RECORDS FOR PROCESSING START

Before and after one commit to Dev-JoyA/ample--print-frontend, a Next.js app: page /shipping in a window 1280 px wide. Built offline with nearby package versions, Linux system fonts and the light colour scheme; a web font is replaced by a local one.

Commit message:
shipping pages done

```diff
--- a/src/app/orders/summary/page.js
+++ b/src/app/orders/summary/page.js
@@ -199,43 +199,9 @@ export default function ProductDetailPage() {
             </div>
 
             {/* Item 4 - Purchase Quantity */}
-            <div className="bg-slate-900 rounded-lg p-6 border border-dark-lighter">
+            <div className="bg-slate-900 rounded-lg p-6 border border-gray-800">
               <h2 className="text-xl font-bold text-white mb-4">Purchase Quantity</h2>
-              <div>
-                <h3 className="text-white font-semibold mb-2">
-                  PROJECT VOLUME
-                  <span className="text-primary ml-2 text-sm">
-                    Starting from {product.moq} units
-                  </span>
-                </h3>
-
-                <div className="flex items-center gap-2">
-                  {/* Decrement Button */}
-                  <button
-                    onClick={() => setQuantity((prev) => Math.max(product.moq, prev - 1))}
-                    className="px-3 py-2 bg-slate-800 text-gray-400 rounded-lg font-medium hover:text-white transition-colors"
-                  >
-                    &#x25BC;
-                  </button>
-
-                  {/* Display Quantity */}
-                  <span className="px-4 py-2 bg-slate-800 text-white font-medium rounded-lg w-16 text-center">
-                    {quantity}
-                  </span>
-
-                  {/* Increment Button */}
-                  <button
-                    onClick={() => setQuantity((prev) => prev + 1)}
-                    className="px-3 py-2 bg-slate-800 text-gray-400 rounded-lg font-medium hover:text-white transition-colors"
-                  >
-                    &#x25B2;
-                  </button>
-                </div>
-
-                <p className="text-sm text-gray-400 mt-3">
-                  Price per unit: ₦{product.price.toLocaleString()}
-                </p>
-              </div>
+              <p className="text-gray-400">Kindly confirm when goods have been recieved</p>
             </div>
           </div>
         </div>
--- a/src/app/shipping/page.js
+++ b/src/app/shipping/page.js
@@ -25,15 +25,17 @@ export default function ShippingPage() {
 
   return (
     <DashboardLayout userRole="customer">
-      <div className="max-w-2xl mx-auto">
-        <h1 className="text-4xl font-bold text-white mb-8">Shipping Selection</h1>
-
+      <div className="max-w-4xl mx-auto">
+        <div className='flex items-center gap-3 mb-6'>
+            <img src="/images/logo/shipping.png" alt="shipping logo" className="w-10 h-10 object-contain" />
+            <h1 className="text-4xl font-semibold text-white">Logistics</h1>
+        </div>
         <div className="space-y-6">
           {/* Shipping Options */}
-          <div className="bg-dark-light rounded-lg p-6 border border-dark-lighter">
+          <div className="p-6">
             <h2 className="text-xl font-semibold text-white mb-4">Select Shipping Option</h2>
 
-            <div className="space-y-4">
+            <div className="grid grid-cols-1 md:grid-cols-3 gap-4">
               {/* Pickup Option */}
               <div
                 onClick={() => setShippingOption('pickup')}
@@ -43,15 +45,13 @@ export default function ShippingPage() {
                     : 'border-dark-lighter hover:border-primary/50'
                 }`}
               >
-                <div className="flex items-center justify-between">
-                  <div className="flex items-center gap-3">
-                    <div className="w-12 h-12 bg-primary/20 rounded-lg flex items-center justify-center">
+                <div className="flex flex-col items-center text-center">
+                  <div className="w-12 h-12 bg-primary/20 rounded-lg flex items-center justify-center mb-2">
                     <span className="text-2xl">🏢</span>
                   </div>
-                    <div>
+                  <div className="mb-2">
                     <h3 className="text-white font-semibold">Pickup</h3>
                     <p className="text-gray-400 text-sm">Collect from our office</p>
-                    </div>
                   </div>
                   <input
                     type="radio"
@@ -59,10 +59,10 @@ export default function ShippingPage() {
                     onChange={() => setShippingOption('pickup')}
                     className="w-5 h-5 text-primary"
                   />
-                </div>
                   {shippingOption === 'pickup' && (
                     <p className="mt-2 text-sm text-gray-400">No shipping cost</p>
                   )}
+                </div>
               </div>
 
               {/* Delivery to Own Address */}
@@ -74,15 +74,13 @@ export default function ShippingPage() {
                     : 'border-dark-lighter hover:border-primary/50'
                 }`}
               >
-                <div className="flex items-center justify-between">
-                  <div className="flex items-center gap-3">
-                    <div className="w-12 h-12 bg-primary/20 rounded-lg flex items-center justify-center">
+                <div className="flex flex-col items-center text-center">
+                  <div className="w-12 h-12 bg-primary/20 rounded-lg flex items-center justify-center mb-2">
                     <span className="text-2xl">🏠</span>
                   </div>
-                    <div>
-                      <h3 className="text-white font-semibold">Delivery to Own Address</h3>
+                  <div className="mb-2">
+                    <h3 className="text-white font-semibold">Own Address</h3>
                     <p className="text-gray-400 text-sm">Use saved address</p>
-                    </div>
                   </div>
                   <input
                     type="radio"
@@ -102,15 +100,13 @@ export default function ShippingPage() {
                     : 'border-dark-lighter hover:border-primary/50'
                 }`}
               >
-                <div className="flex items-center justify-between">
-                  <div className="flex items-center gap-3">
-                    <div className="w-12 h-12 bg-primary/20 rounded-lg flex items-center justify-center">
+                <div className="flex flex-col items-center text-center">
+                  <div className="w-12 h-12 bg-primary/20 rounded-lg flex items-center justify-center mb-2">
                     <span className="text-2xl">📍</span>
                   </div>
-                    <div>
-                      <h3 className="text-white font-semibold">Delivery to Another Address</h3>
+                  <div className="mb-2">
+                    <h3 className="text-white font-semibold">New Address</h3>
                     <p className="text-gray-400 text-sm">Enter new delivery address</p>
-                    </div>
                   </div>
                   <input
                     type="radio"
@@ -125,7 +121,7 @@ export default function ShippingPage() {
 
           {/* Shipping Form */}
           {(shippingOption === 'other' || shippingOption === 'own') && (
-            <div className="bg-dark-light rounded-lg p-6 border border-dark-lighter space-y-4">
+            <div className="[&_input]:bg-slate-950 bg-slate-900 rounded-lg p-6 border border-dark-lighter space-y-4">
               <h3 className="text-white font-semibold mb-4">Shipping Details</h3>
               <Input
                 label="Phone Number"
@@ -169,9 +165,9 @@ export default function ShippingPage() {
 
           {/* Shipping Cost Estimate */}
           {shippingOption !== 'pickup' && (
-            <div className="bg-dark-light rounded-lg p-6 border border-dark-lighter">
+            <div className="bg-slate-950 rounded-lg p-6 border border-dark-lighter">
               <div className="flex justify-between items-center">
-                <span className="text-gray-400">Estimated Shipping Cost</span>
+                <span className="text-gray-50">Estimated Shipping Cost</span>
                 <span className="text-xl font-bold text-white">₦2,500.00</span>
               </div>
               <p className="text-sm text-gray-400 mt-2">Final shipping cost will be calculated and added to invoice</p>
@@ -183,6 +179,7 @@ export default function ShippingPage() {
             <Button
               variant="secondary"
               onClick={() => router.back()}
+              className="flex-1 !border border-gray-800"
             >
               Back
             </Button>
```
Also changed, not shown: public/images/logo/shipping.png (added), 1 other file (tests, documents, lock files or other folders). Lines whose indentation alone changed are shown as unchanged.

RECORDS FOR PROCESSING END

> EXERCISE REQUIREMENTS:
Copy out all of the lines above exactly.

> RESPONSE:
Before and after one commit to Dev-JoyA/ample--print-frontend, a Next.js app: page /shipping in a window 1280 px wide. Built offline with nearby package versions, Linux system fonts and the light colour scheme; a web font is replaced by a local one.

Commit message:
shipping pages done

```diff
--- a/src/app/orders/summary/page.js
+++ b/src/app/orders/summary/page.js
@@ -199,43 +199,9 @@ export default function ProductDetailPage() {
             </div>
 
             {/* Item 4 - Purchase Quantity */}
-            <div className="bg-slate-900 rounded-lg p-6 border border-dark-lighter">
+            <div className="bg-slate-900 rounded-lg p-6 border border-gray-800">
               <h2 className="text-xl font-bold text-white mb-4">Purchase Quantity</h2>
-              <div>
-                <h3 className="text-white font-semibold mb-2">
-                  PROJECT VOLUME
-                  <span className="text-primary ml-2 text-sm">
-                    Starting from {product.moq} units
-                  </span>
-                </h3>
-
-                <div className="flex items-center gap-2">
-                  {/* Decrement Button */}
-                  <button
-                    onClick={() => setQuantity((prev) => Math.max(product.moq, prev - 1))}
-                    className="px-3 py-2 bg-slate-800 text-gray-400 rounded-lg font-medium hover:text-white transition-colors"
-                  >
-                    &#x25BC;
-                  </button>
-
-                  {/* Display Quantity */}
-                  <span className="px-4 py-2 bg-slate-800 text-white font-medium rounded-lg w-16 text-center">
-                    {quantity}
-                  </span>
-
-                  {/* Increment Button */}
-                  <button
-                    onClick={() => setQuantity((prev) => prev + 1)}
-                    className="px-3 py-2 bg-slate-800 text-gray-400 rounded-lg font-medium hover:text-white transition-colors"
-                  >
-                    &#x25B2;
-                  </button>
-                </div>
-
-                <p className="text-sm text-gray-400 mt-3">
-                  Price per unit: ₦{product.price.toLocaleString()}
-                </p>
-              </div>
+              <p className="text-gray-400">Kindly confirm when goods have been recieved</p>
             </div>
           </div>
         </div>
--- a/src/app/shipping/page.js
+++ b/src/app/shipping/page.js
@@ -25,15 +25,17 @@ export default function ShippingPage() {
 
   return (
     <DashboardLayout userRole="customer">
-      <div className="max-w-2xl mx-auto">
-        <h1 className="text-4xl font-bold text-white mb-8">Shipping Selection</h1>
-
+      <div className="max-w-4xl mx-auto">
+        <div className='flex items-center gap-3 mb-6'>
+            <img src="/images/logo/shipping.png" alt="shipping logo" className="w-10 h-10 object-contain" />
+            <h1 className="text-4xl font-semibold text-white">Logistics</h1>
+        </div>
         <div className="space-y-6">
           {/* Shipping Options */}
-          <div className="bg-dark-light rounded-lg p-6 border border-dark-lighter">
+          <div className="p-6">
             <h2 className="text-xl font-semibold text-white mb-4">Select Shipping Option</h2>
 
-            <div className="space-y-4">
+            <div className="grid grid-cols-1 md:grid-cols-3 gap-4">
               {/* Pickup Option */}
               <div
                 onClick={() => setShippingOption('pickup')}
@@ -43,15 +45,13 @@ export default function ShippingPage() {
                     : 'border-dark-lighter hover:border-primary/50'
                 }`}
               >
-                <div className="flex items-center justify-between">
-                  <div className="flex items-center gap-3">
-                    <div className="w-12 h-12 bg-primary/20 rounded-lg flex items-center justify-center">
+                <div className="flex flex-col items-center text-center">
+                  <div className="w-12 h-12 bg-primary/20 rounded-lg flex items-center justify-center mb-2">
                     <span className="text-2xl">🏢</span>
                   </div>
-                    <div>
+                  <div className="mb-2">
                     <h3 className="text-white font-semibold">Pickup</h3>
                     <p className="text-gray-400 text-sm">Collect from our office</p>
-                    </div>
                   </div>
                   <input
                     type="radio"
@@ -59,10 +59,10 @@ export default function ShippingPage() {
                     onChange={() => setShippingOption('pickup')}
                     className="w-5 h-5 text-primary"
                   />
-                </div>
                   {shippingOption === 'pickup' && (
                     <p className="mt-2 text-sm text-gray-400">No shipping cost</p>
                   )}
+                </div>
               </div>
 
               {/* Delivery to Own Address */}
@@ -74,15 +74,13 @@ export default function ShippingPage() {
                     : 'border-dark-lighter hover:border-primary/50'
                 }`}
               >
-                <div className="flex items-center justify-between">
-                  <div className="flex items-center gap-3">
-                    <div className="w-12 h-12 bg-primary/20 rounded-lg flex items-center justify-center">
+                <div className="flex flex-col items-center text-center">
+                  <div className="w-12 h-12 bg-primary/20 rounded-lg flex items-center justify-center mb-2">
                     <span className="text-2xl">🏠</span>
                   </div>
-                    <div>
-                      <h3 className="text-white font-semibold">Delivery to Own Address</h3>
+                  <div className="mb-2">
+                    <h3 className="text-white font-semibold">Own Address</h3>
                     <p className="text-gray-400 text-sm">Use saved address</p>
-                    </div>
                   </div>
                   <input
                     type="radio"
@@ -102,15 +100,13 @@ export default function ShippingPage() {
                     : 'border-dark-lighter hover:border-primary/50'
                 }`}
               >
-                <div className="flex items-center justify-between">
-                  <div className="flex items-center gap-3">
-                    <div className="w-12 h-12 bg-primary/20 rounded-lg flex items-center justify-center">
+                <div className="flex flex-col items-center text-center">
+                  <div className="w-12 h-12 bg-primary/20 rounded-lg flex items-center justify-center mb-2">
                     <span className="text-2xl">📍</span>
                   </div>
-                    <div>
-                      <h3 className="text-white font-semibold">Delivery to Another Address</h3>
+                  <div className="mb-2">
+                    <h3 className="text-white font-semibold">New Address</h3>
                     <p className="text-gray-400 text-sm">Enter new delivery address</p>
-                    </div>
                   </div>
                   <input
                     type="radio"
@@ -125,7 +121,7 @@ export default function ShippingPage() {
 
           {/* Shipping Form */}
           {(shippingOption === 'other' || shippingOption === 'own') && (
-            <div className="bg-dark-light rounded-lg p-6 border border-dark-lighter space-y-4">
+            <div className="[&_input]:bg-slate-950 bg-slate-900 rounded-lg p-6 border border-dark-lighter space-y-4">
               <h3 className="text-white font-semibold mb-4">Shipping Details</h3>
               <Input
                 label="Phone Number"
@@ -169,9 +165,9 @@ export default function ShippingPage() {
 
           {/* Shipping Cost Estimate */}
           {shippingOption !== 'pickup' && (
-            <div className="bg-dark-light rounded-lg p-6 border border-dark-lighter">
+            <div className="bg-slate-950 rounded-lg p-6 border border-dark-lighter">
               <div className="flex justify-between items-center">
-                <span className="text-gray-400">Estimated Shipping Cost</span>
+                <span className="text-gray-50">Estimated Shipping Cost</span>
                 <span className="text-xl font-bold text-white">₦2,500.00</span>
               </div>
               <p className="text-sm text-gray-400 mt-2">Final shipping cost will be calculated and added to invoice</p>
@@ -183,6 +179,7 @@ export default function ShippingPage() {
             <Button
               variant="secondary"
               onClick={() => router.back()}
+              className="flex-1 !border border-gray-800"
             >
               Back
             </Button>
```
Also changed, not shown: public/images/logo/shipping.png (added), 1 other file (tests, documents, lock files or other folders). Lines whose indentation alone changed are shown as unchanged.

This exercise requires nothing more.